Detected change data
■ ■ ■ ■

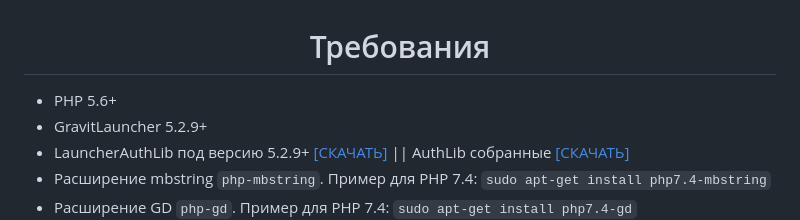
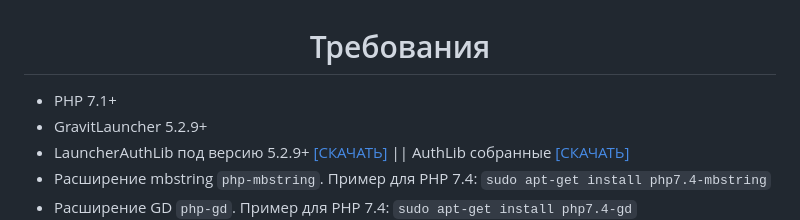
Before and after one commit to microwin7/GravitLauncher-TextureProvider, a Markdown page: README.md, the part around the change. Rendered like a GitHub page.

Commit message:
UP PHP minimal version 7.1

```diff
--- a/README.md
+++ b/README.md
@@ -18,7 +18,7 @@
 Требования
 </h1>
 
-- PHP 5.6+
+- PHP 7.1+
 - GravitLauncher 5.2.9+
 - LauncherAuthLib под версию 5.2.9+ [[СКАЧАТЬ]](https://mirror.gravit.pro/5.3.x/compat/authlib/) || AuthLib собранные [[СКАЧАТЬ]](https://mirror.gravit-support.ru/unofficial/authlib/)
 - Расширение mbstring `php-mbstring`. Пример для PHP 7.4: `sudo apt-get install php7.4-mbstring`
```
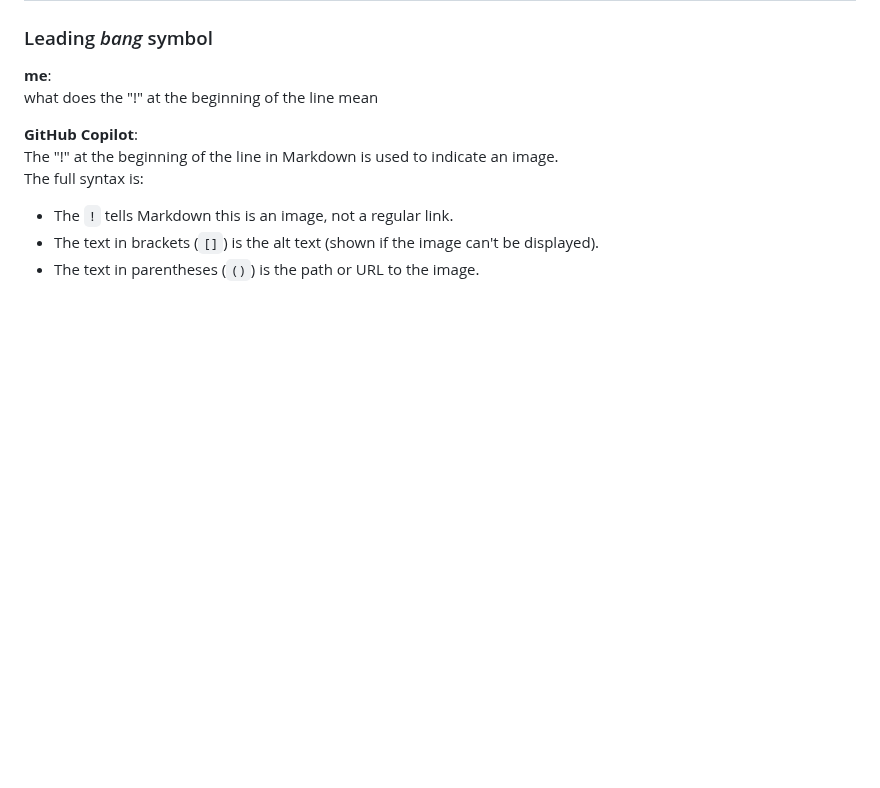
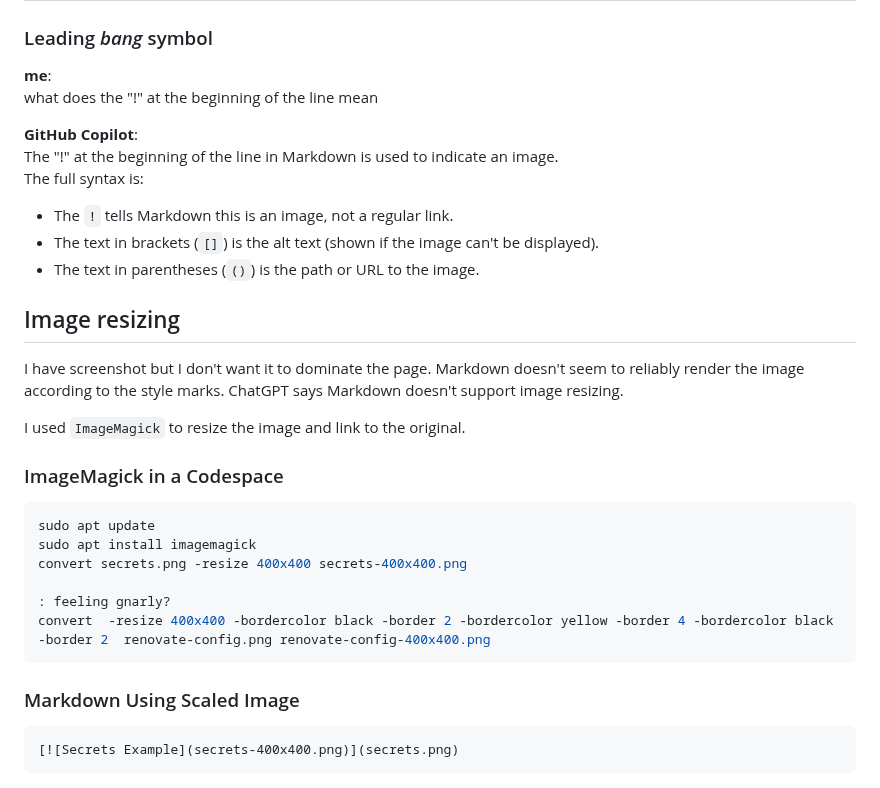
Before and after one commit to allenhub-net/The--Complete--Github--Actions--and--Workflows--Guide, a Markdown page: doc/markdown/README.md, the part around the change. GitHub-like rendering; blank space fills up the shorter version.

Commit message:
feat: document a workable image size pattern for markdown

````diff
--- a/doc/markdown/README.md
+++ b/doc/markdown/README.md
@@ -80,3 +80,25 @@ The full syntax is:
 * The `!` tells Markdown this is an image, not a regular link.
 * The text in brackets (`[]`) is the alt text (shown if the image can't be displayed).
 * The text in parentheses (`()`) is the path or URL to the image.
+
+
+## Image resizing
+
+I have screenshot but I don't want it to dominate the page.  Markdown doesn't seem to reliably render the image according to the style marks.  ChatGPT says Markdown doesn't support image resizing.
+
+I used `ImageMagick` to resize the image and link to the original.
+
+### ImageMagick in a Codespace
+```bash
+sudo apt update
+sudo apt install imagemagick
+convert secrets.png -resize 400x400 secrets-400x400.png
+
+: feeling gnarly?
+convert  -resize 400x400 -bordercolor black -border 2 -bordercolor yellow -border 4 -bordercolor black -border 2  renovate-config.png renovate-config-400x400.png
+```
+
+### Markdown Using Scaled Image
+```text
+[![Secrets Example](secrets-400x400.png)](secrets.png)
+```
````
Also changed, not shown: doc/renovatebot/README.md (+7 -4 lines), section_03/README.md (+4 -6 lines), doc/renovatebot/mend-renovate-settings-400x400.png (added), doc/renovatebot/pr-settings-400x400.png (added), doc/renovatebot/renovate-config-400x400.png (added), section_03/secrets-400x400.png (added), section_03/variables-400x400.png (added).
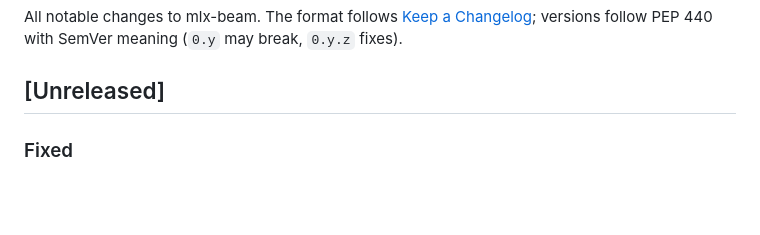
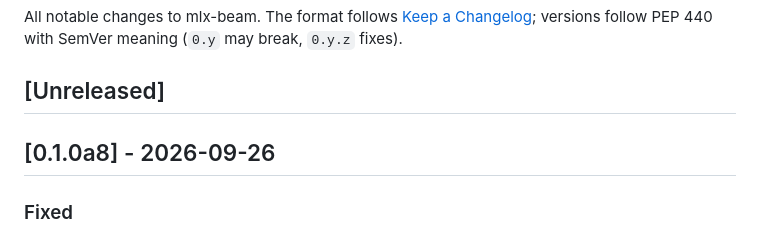
Before and after one commit to p4ik/mlx-beam, a Markdown page: CHANGELOG.md, the part around the change. Rendered like a GitHub page; blank space fills up the shorter version.

Commit message:
docs: changelog section for 0.1.0a8 (#32)

```diff
--- a/CHANGELOG.md
+++ b/CHANGELOG.md
@@ -5,6 +5,8 @@ All notable changes to mlx-beam. The format follows
 PEP 440 with SemVer meaning (`0.y` may break, `0.y.z` fixes).
 
 ## [Unreleased]
+
+## [0.1.0a8] - 2026-09-26
 
 ### Fixed
 - Qwen3, Qwen3-MoE and Qwen3-Next checkpoints with an MRoPE layout
```
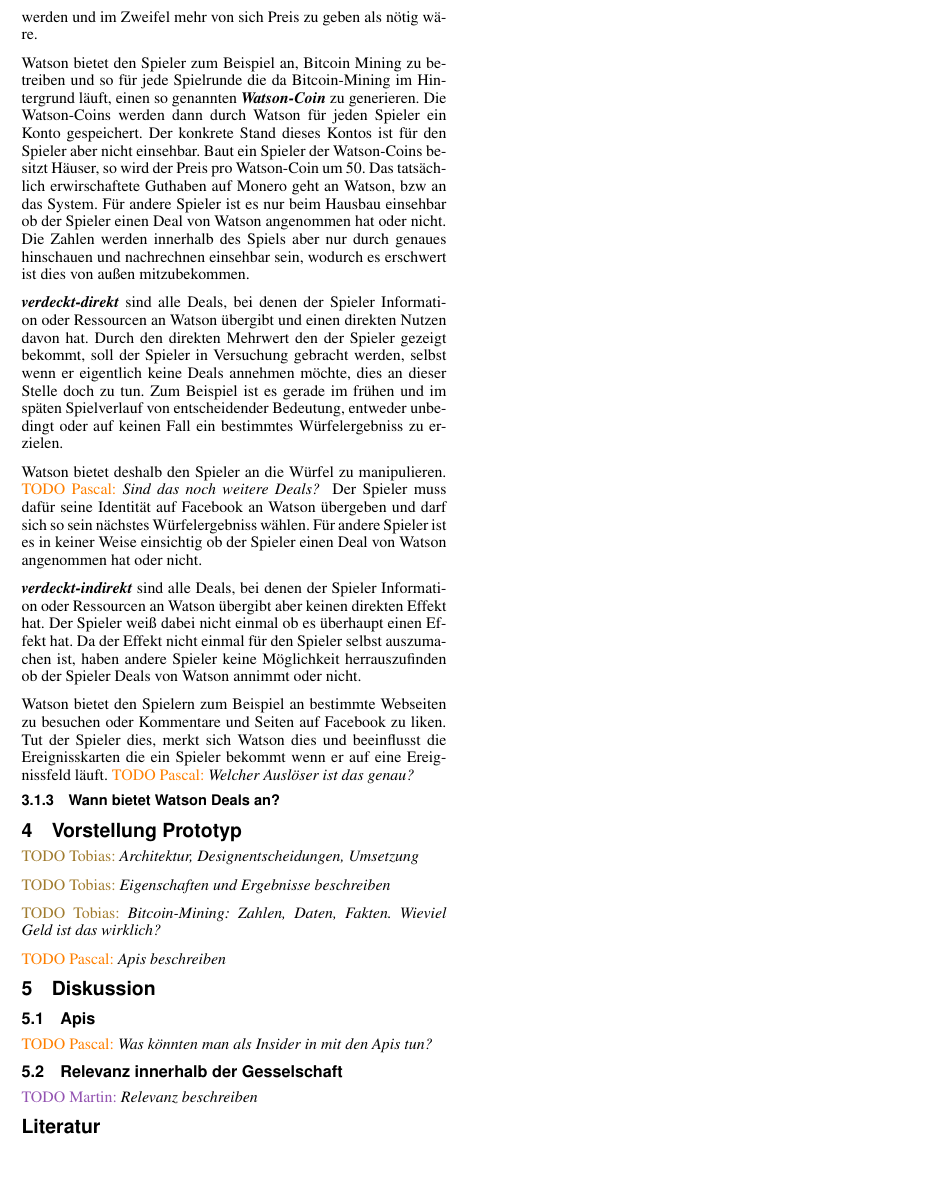
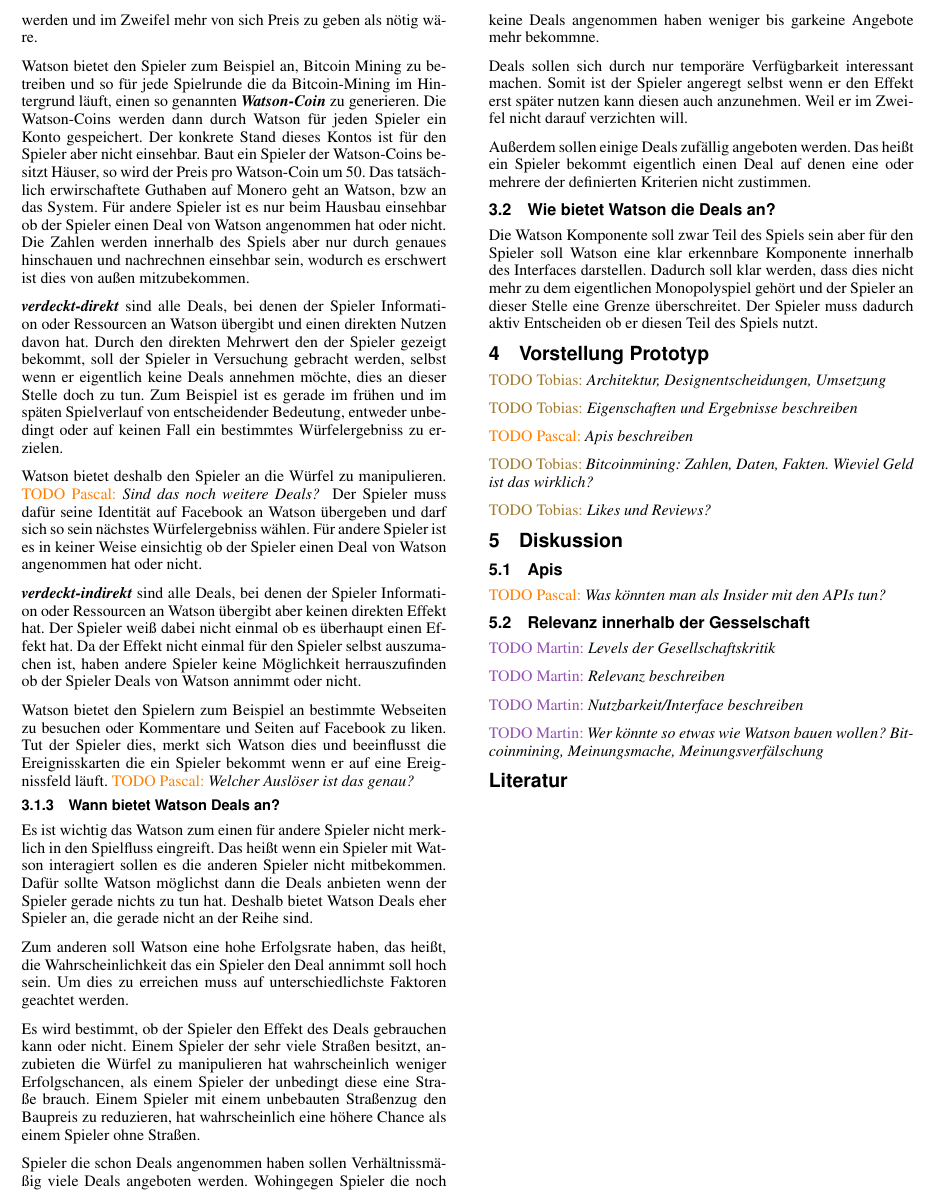
Before and after one commit to ratnim/SelfawareMonopoly, a LaTeX document (ausarbeitung/gol-selfaware-monopoly.tex): part of page 2 of 2, cut so that both start at the same text, the shorter picture padded with empty space. Compiled offline with pdfLaTeX.

Commit message:
adds finishes draft for watson

```diff
--- a/ausarbeitung/gol-selfaware-monopoly.tex
+++ b/ausarbeitung/gol-selfaware-monopoly.tex
@@ -151,27 +151,61 @@ Tut der Spieler dies, merkt sich Watson dies und beeinflusst die Ereignisskarten
 
 \subsubsection{Wann bietet Watson Deals an?}
 
+Es ist wichtig das Watson zum einen für andere Spieler nicht merklich in den Spielfluss eingreift.
+Das heißt wenn ein Spieler mit Watson interagiert sollen es die anderen Spieler nicht mitbekommen.
+Dafür sollte Watson möglichst dann die Deals anbieten wenn der Spieler gerade nichts zu tun hat.
+Deshalb bietet Watson Deals eher Spieler an, die gerade nicht an der Reihe sind.
+
+Zum anderen soll Watson eine hohe Erfolgsrate haben, das heißt, die Wahrscheinlichkeit das ein Spieler den Deal annimmt soll hoch sein.
+Um dies zu erreichen muss auf unterschiedlichste Faktoren geachtet werden.
+
+Es wird bestimmt, ob der Spieler den Effekt des Deals gebrauchen kann oder nicht.
+Einem Spieler der sehr viele Straßen besitzt, anzubieten die Würfel zu manipulieren hat wahrscheinlich weniger Erfolgschancen, als einem Spieler der unbedingt diese eine Straße brauch.
+Einem Spieler mit einem unbebauten Straßenzug den Baupreis zu reduzieren, hat wahrscheinlich eine höhere Chance als einem Spieler ohne Straßen.
+
+Spieler die schon Deals angenommen haben sollen Verhältnissmäßig viele Deals angeboten werden.
+Wohingegen Spieler die noch keine Deals angenommen haben weniger bis garkeine Angebote mehr bekommne.
+
+Deals sollen sich durch nur temporäre Verfügbarkeit interessant machen.
+Somit ist der Spieler angeregt selbst wenn er den Effekt erst später nutzen kann diesen auch anzunehmen.
+Weil er im Zweifel nicht darauf verzichten will.
+
+Außerdem sollen einige Deals zufällig angeboten werden.
+Das heißt ein Spieler bekommt eigentlich einen Deal auf denen eine oder mehrere der definierten Kriterien nicht zustimmen.
+
+\subsection{Wie bietet Watson die Deals an?}
+
+Die Watson Komponente soll zwar Teil des Spiels sein aber für den Spieler soll Watson eine klar erkennbare Komponente innerhalb des Interfaces darstellen.
+Dadurch soll klar werden, dass dies nicht mehr zu dem eigentlichen Monopolyspiel gehört und der Spieler an dieser Stelle eine Grenze überschreitet.
+Der Spieler muss dadurch aktiv Entscheiden ob er diesen Teil des Spiels nutzt.
+
 \section{Vorstellung Prototyp}
 
 \Tobias{Architektur, Designentscheidungen, Umsetzung}
 
 \Tobias{Eigenschaften und Ergebnisse beschreiben}
 
-\Tobias{Bitcoin-Mining: Zahlen, Daten, Fakten. Wieviel Geld ist das wirklich?}
+\Pascal{Apis beschreiben}
 
-\Pascal{Apis beschreiben}
+\Tobias{Bitcoinmining: Zahlen, Daten, Fakten. Wieviel Geld ist das wirklich?}
+
+\Tobias{Likes und Reviews?}
 
 \section{Diskussion}
 
 \subsection{Apis}
 
-\Pascal{Was könnten man als Insider in mit den Apis tun?}
+\Pascal{Was könnten man als Insider mit den APIs tun?}
 
 \subsection{Relevanz innerhalb der Gesselschaft}
 
+\Martin{Levels der Gesellschaftskritik}
+
 \Martin{Relevanz beschreiben}
 
+\Martin{Nutzbarkeit/Interface beschreiben}
 
+\Martin{Wer könnte so etwas wie Watson bauen wollen? Bitcoinmining, Meinungsmache, Meinungsverfälschung}
 
 \bibliographystyle{acmsiggraph}
 \bibliography{gol-selfaware-monopoly}
```
Also changed, not shown: ausarbeitung/gol-selfaware-monopoly.pdf, ausarbeitung/gol-selfaware-monopoly.tex (2 more changed lines).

■ ■ ■ ■

Task directions: Reproduce the complete set of records verbatim and omit the pictures.

Solved exercise:
Before and after one commit to microwin7/GravitLauncher-TextureProvider, a Markdown page: README.md, the part around the change. Rendered like a GitHub page.

Commit message:
UP PHP minimal version 7.1

```diff
--- a/README.md
+++ b/README.md
@@ -18,7 +18,7 @@
 Требования
 </h1>
 
-- PHP 5.6+
+- PHP 7.1+
 - GravitLauncher 5.2.9+
 - LauncherAuthLib под версию 5.2.9+ [[СКАЧАТЬ]](https://mirror.gravit.pro/5.3.x/compat/authlib/) || AuthLib собранные [[СКАЧАТЬ]](https://mirror.gravit-support.ru/unofficial/authlib/)
 - Расширение mbstring `php-mbstring`. Пример для PHP 7.4: `sudo apt-get install php7.4-mbstring`
```
Before and after one commit to allenhub-net/The--Complete--Github--Actions--and--Workflows--Guide, a Markdown page: doc/markdown/README.md, the part around the change. GitHub-like rendering; blank space fills up the shorter version.

Commit message:
feat: document a workable image size pattern for markdown

````diff
--- a/doc/markdown/README.md
+++ b/doc/markdown/README.md
@@ -80,3 +80,25 @@ The full syntax is:
 * The `!` tells Markdown this is an image, not a regular link.
 * The text in brackets (`[]`) is the alt text (shown if the image can't be displayed).
 * The text in parentheses (`()`) is the path or URL to the image.
+
+
+## Image resizing
+
+I have screenshot but I don't want it to dominate the page.  Markdown doesn't seem to reliably render the image according to the style marks.  ChatGPT says Markdown doesn't support image resizing.
+
+I used `ImageMagick` to resize the image and link to the original.
+
+### ImageMagick in a Codespace
+```bash
+sudo apt update
+sudo apt install imagemagick
+convert secrets.png -resize 400x400 secrets-400x400.png
+
+: feeling gnarly?
+convert  -resize 400x400 -bordercolor black -border 2 -bordercolor yellow -border 4 -bordercolor black -border 2  renovate-config.png renovate-config-400x400.png
+```
+
+### Markdown Using Scaled Image
+```text
+[![Secrets Example](secrets-400x400.png)](secrets.png)
+```
````
Also changed, not shown: doc/renovatebot/README.md (+7 -4 lines), section_03/README.md (+4 -6 lines), doc/renovatebot/mend-renovate-settings-400x400.png (added), doc/renovatebot/pr-settings-400x400.png (added), doc/renovatebot/renovate-config-400x400.png (added), section_03/secrets-400x400.png (added), section_03/variables-400x400.png (added).
Before and after one commit to p4ik/mlx-beam, a Markdown page: CHANGELOG.md, the part around the change. Rendered like a GitHub page; blank space fills up the shorter version.

Commit message:
docs: changelog section for 0.1.0a8 (#32)

```diff
--- a/CHANGELOG.md
+++ b/CHANGELOG.md
@@ -5,6 +5,8 @@ All notable changes to mlx-beam. The format follows
 PEP 440 with SemVer meaning (`0.y` may break, `0.y.z` fixes).
 
 ## [Unreleased]
+
+## [0.1.0a8] - 2026-09-26
 
 ### Fixed
 - Qwen3, Qwen3-MoE and Qwen3-Next checkpoints with an MRoPE layout
```
Before and after one commit to ratnim/SelfawareMonopoly, a LaTeX document (ausarbeitung/gol-selfaware-monopoly.tex): part of page 2 of 2, cut so that both start at the same text, the shorter picture padded with empty space. Compiled offline with pdfLaTeX.

Commit message:
adds finishes draft for watson

```diff
--- a/ausarbeitung/gol-selfaware-monopoly.tex
+++ b/ausarbeitung/gol-selfaware-monopoly.tex
@@ -151,27 +151,61 @@ Tut der Spieler dies, merkt sich Watson dies und beeinflusst die Ereignisskarten
 
 \subsubsection{Wann bietet Watson Deals an?}
 
+Es ist wichtig das Watson zum einen für andere Spieler nicht merklich in den Spielfluss eingreift.
+Das heißt wenn ein Spieler mit Watson interagiert sollen es die anderen Spieler nicht mitbekommen.
+Dafür sollte Watson möglichst dann die Deals anbieten wenn der Spieler gerade nichts zu tun hat.
+Deshalb bietet Watson Deals eher Spieler an, die gerade nicht an der Reihe sind.
+
+Zum anderen soll Watson eine hohe Erfolgsrate haben, das heißt, die Wahrscheinlichkeit das ein Spieler den Deal annimmt soll hoch sein.
+Um dies zu erreichen muss auf unterschiedlichste Faktoren geachtet werden.
+
+Es wird bestimmt, ob der Spieler den Effekt des Deals gebrauchen kann oder nicht.
+Einem Spieler der sehr viele Straßen besitzt, anzubieten die Würfel zu manipulieren hat wahrscheinlich weniger Erfolgschancen, als einem Spieler der unbedingt diese eine Straße brauch.
+Einem Spieler mit einem unbebauten Straßenzug den Baupreis zu reduzieren, hat wahrscheinlich eine höhere Chance als einem Spieler ohne Straßen.
+
+Spieler die schon Deals angenommen haben sollen Verhältnissmäßig viele Deals angeboten werden.
+Wohingegen Spieler die noch keine Deals angenommen haben weniger bis garkeine Angebote mehr bekommne.
+
+Deals sollen sich durch nur temporäre Verfügbarkeit interessant machen.
+Somit ist der Spieler angeregt selbst wenn er den Effekt erst später nutzen kann diesen auch anzunehmen.
+Weil er im Zweifel nicht darauf verzichten will.
+
+Außerdem sollen einige Deals zufällig angeboten werden.
+Das heißt ein Spieler bekommt eigentlich einen Deal auf denen eine oder mehrere der definierten Kriterien nicht zustimmen.
+
+\subsection{Wie bietet Watson die Deals an?}
+
+Die Watson Komponente soll zwar Teil des Spiels sein aber für den Spieler soll Watson eine klar erkennbare Komponente innerhalb des Interfaces darstellen.
+Dadurch soll klar werden, dass dies nicht mehr zu dem eigentlichen Monopolyspiel gehört und der Spieler an dieser Stelle eine Grenze überschreitet.
+Der Spieler muss dadurch aktiv Entscheiden ob er diesen Teil des Spiels nutzt.
+
 \section{Vorstellung Prototyp}
 
 \Tobias{Architektur, Designentscheidungen, Umsetzung}
 
 \Tobias{Eigenschaften und Ergebnisse beschreiben}
 
-\Tobias{Bitcoin-Mining: Zahlen, Daten, Fakten. Wieviel Geld ist das wirklich?}
+\Pascal{Apis beschreiben}
 
-\Pascal{Apis beschreiben}
+\Tobias{Bitcoinmining: Zahlen, Daten, Fakten. Wieviel Geld ist das wirklich?}
+
+\Tobias{Likes und Reviews?}
 
 \section{Diskussion}
 
 \subsection{Apis}
 
-\Pascal{Was könnten man als Insider in mit den Apis tun?}
+\Pascal{Was könnten man als Insider mit den APIs tun?}
 
 \subsection{Relevanz innerhalb der Gesselschaft}
 
+\Martin{Levels der Gesellschaftskritik}
+
 \Martin{Relevanz beschreiben}
 
+\Martin{Nutzbarkeit/Interface beschreiben}
 
+\Martin{Wer könnte so etwas wie Watson bauen wollen? Bitcoinmining, Meinungsmache, Meinungsverfälschung}
 
 \bibliographystyle{acmsiggraph}
 \bibliography{gol-selfaware-monopoly}
```
Also changed, not shown: ausarbeitung/gol-selfaware-monopoly.pdf, ausarbeitung/gol-selfaware-monopoly.tex (2 more changed lines).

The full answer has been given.